“Most kids, when they go to grandma’s house after school, maybe they play some games, they have a piece of pie, watch some TV, they just hang out,” King recalls of his childhood, which really wasn’t so long ago – he’s only in his late-20s.
“My grandmother would plop me in the back seat of her car and drive me to a gig,” he adds. “And so I sort of grew up hanging out with grandma after school on the bandstand listening to music.”
King’s grandmother is singer Angela Bacari, who was a regular on the New York City nightclub circuit as an opening act for comedians like Don Rickles, Rodney Dangerfield and Bill Cosby.
While he can’t be sure, Bacari likely performed in Atlantic City with one of those performers in the early 1980s, when headliners would often travel with an opening act rather than let the venue book the curtain-raiser.
So King will likely be treading on some familiar boards – well, familiar to King’s DNA – when he makes his Atlantic City debut at Resorts Casino Hotel’s Superstar Theatre 8 p.m. Tuesday, Jan. 7. It’s quite possible Bacari worked that same stage a decade before her grandson was born.
King was one of those kids so talented from the very start that the phrase “born to do it” comes to mind.
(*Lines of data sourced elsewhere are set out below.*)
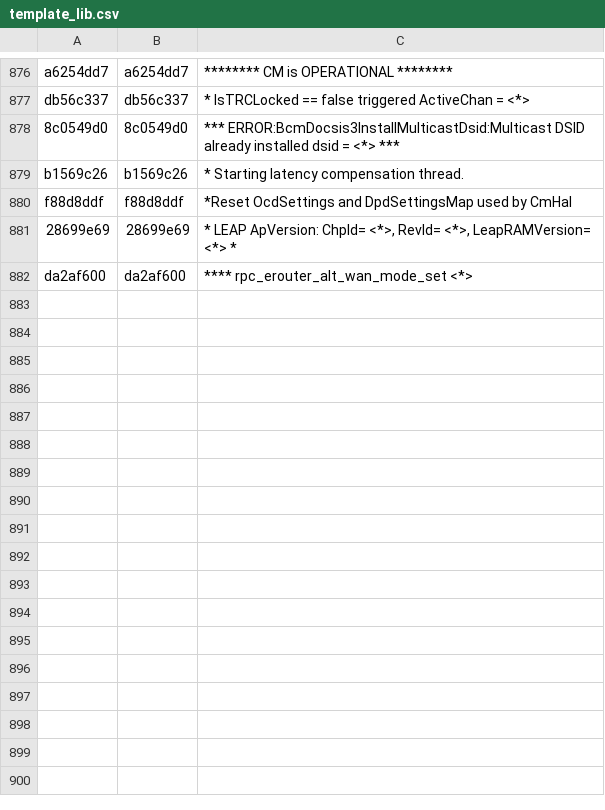
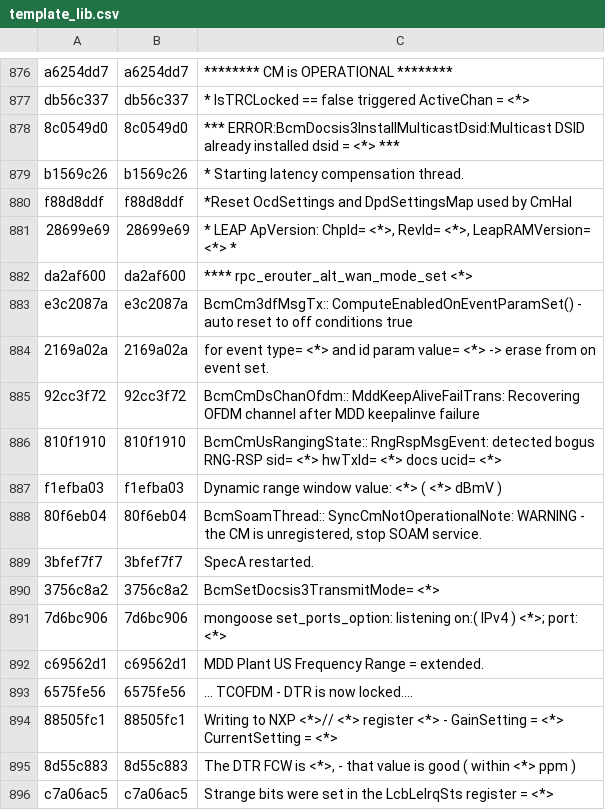
Before and after one commit to hayhan/loganalyzer, a CSV file: data/persist/cm/template_lib.csv, drawn as a sheet; only a part is shown, gaps mark what is left out.

Commit message:
Loglab: New CM target logs, Misc
1) New CM target class c017
2) Be back compatible with old us channel table format on CM
3) Retrain DeepLog model with one-hot vector. Good result.
4) Trivial changes

```diff
--- a/data/persist/cm/template_lib.csv
+++ b/data/persist/cm/template_lib.csv
@@ -882 +882,15 @@ f88d8ddf,f88d8ddf,*Reset OcdSettings and DpdSettingsMap used by CmHal
 da2af600,da2af600,**** rpc_erouter_alt_wan_mode_set <*>
+e3c2087a,e3c2087a,BcmCm3dfMsgTx:: ComputeEnabledOnEventParamSet() - auto reset to off conditions true
+2169a02a,2169a02a,for event type= <*> and id param value= <*> -> erase from on event set.
+92cc3f72,92cc3f72,BcmCmDsChanOfdm:: MddKeepAliveFailTrans: Recovering OFDM channel after MDD keepalinve failure
+810f1910,810f1910,BcmCmUsRangingState:: RngRspMsgEvent: detected bogus RNG-RSP sid= <*> hwTxId= <*> docs ucid= <*>
+f1efba03,f1efba03,Dynamic range window value: <*> ( <*> dBmV )
+80f6eb04,80f6eb04,"BcmSoamThread:: SyncCmNotOperationalNote: WARNING - the CM is unregistered, stop SOAM service."
+3bfef7f7,3bfef7f7,SpecA restarted.
+3756c8a2,3756c8a2,BcmSetDocsis3TransmitMode= <*>
+7d6bc906,7d6bc906,mongoose set_ports_option: listening on:( IPv4 ) <*>; port: <*>
+c69562d1,c69562d1,MDD Plant US Frequency Range = extended.
+6575fe56,6575fe56,... TCOFDM - DTR is now locked....
+88505fc1,88505fc1,Writing to NXP <*>// <*> register <*> - GainSetting = <*> CurrentSetting = <*>
+8d55c883,8d55c883,"The DTR FCW is <*>, - that value is good ( within <*> ppm )"
+c7a06ac5,c7a06ac5,Strange bits were set in the LcbLeIrqSts register = <*>
```
Also changed, not shown: 17 other files.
He was surrounded by music from the day he was born.
“My father, my uncles, just about everyone in my family was a musician or was musically inclined,” he says. “So I don’t know that I had much of a choice in the matter. It was just sort of something that happened naturally.”
He began working professionally at age 4 and was first seen on Broadway in “Beauty & the Beast.” He followed that in 2001 with a role in “A Thousand Clowns,” where he played opposite actor Tom Selleck, who’d earned his trip to the Great White Way stage through his eight-year starring run as TV detective “Magnum, P.I.”
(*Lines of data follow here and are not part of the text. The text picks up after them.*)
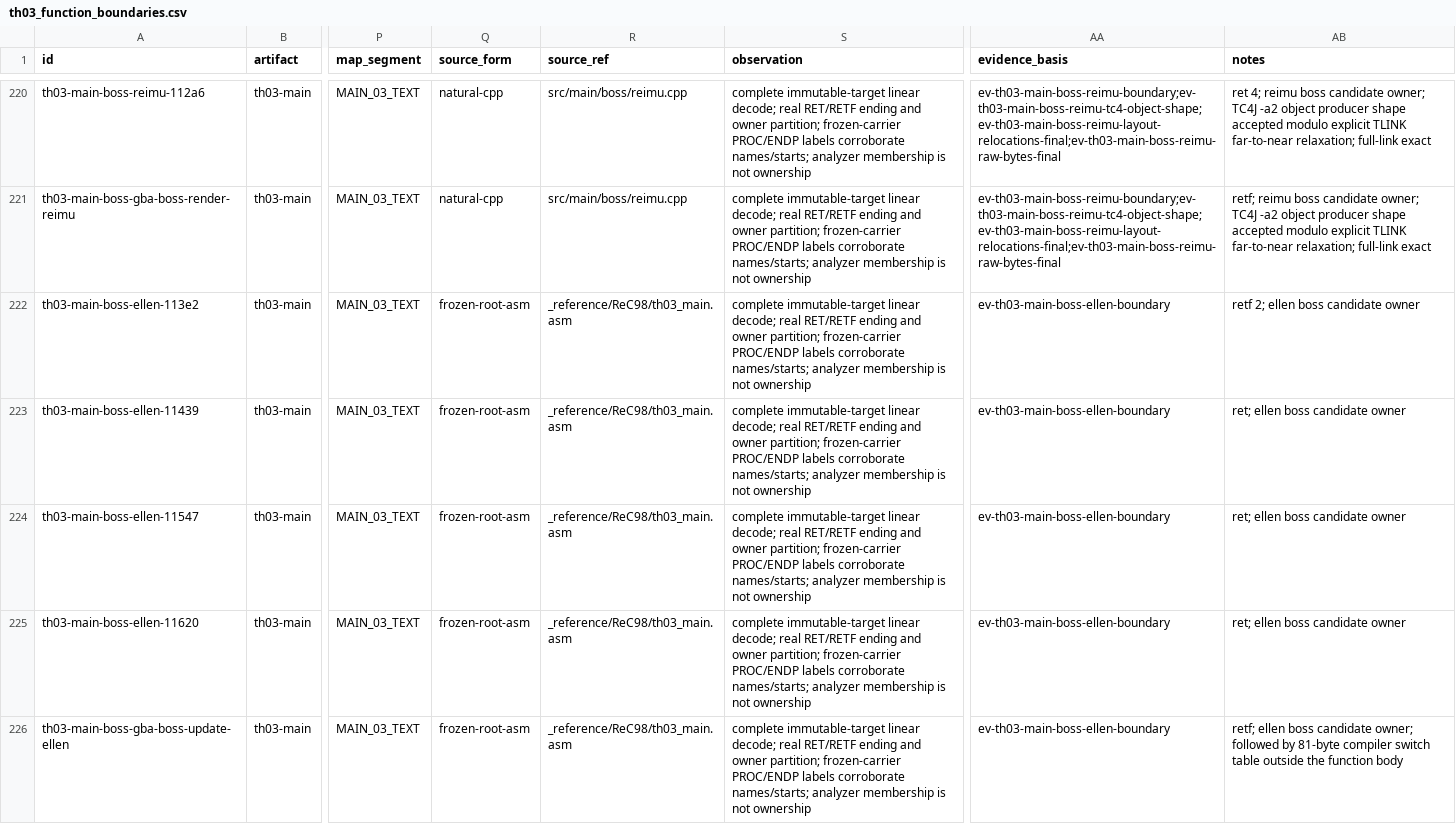
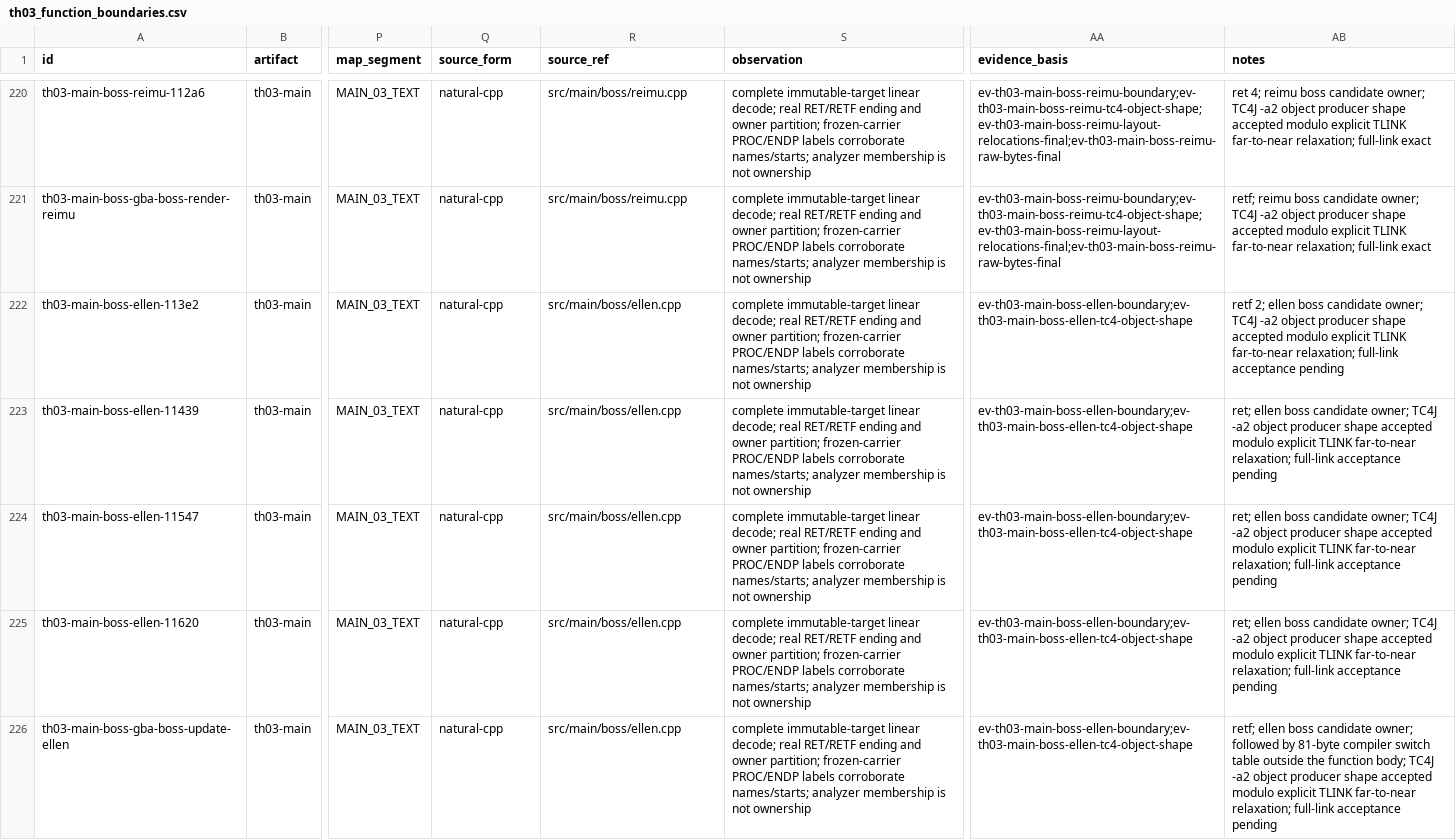
Before and after one commit to N0zoM1z0/th03, a CSV file: config/th03_function_boundaries.csv, drawn as a sheet; only a part is shown, gaps mark what is left out; the diff covers the shown part only; the diff names each change by its address in the sheet, - before the commit and + after, or states it on an @@ line.

Commit message:
gpt-web: Record Ellen boss producer proof

```diff
--- a/config/th03_function_boundaries.csv
+++ b/config/th03_function_boundaries.csv
-Q222:Q226 (source_form): frozen-root-asm
+Q222:Q226 (source_form): natural-cpp
-R222:R226 (source_ref): _reference/ReC98/th03_main.asm
+R222:R226 (source_ref): src/main/boss/ellen.cpp
-AA222:AA226 (evidence_basis): ev-th03-main-boss-ellen-boundary
+AA222:AA226 (evidence_basis): ev-th03-main-boss-ellen-boundary;ev-th03-main-boss-ellen-tc4-object-shape
-AB222 (notes): …boss candidate owner
+AB222 (notes): …boss candidate owner; TC4J -a2 object producer shape accepted modulo explicit TLINK far-to-near relaxation; full-link acceptance pending
-AB223:AB225 (notes): …boss candidate owner
+AB223:AB225 (notes): …boss candidate owner; TC4J -a2 object producer shape accepted modulo explicit TLINK far-to-near relaxation; full-link acceptance pending
-AB226 (notes): …the function body
+AB226 (notes): …the function body; TC4J -a2 object producer shape accepted modulo explicit TLINK far-to-near relaxation; full-link acceptance pending
```
Also changed, not shown: 16 edited cells elsewhere in this file, config/knowledge.csv, config/th03_main_authored_functions.csv, 5 other files.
King still wasn’t 10-years-old when he appeared in the Broadway play “Hollywood Arms,” an original work by Carol Burnett and her daughter Carrie Hamilton, who died of cancer before the play made it to the stage.
King worked with a cast that included TV and stage star Linda Lavin. Despite being directed by 21-time Tony Award-winning legend Hal Prince, the show ran for just 72 performances. Prince died last summer.
As he prepared to broaden his acting and music career, King began adding more elements to his repertoire.
So enamored was Liza Minnelli of the little boy with the big voice that she gathered him under her wing, became his mentor and took him on the road as her opening act.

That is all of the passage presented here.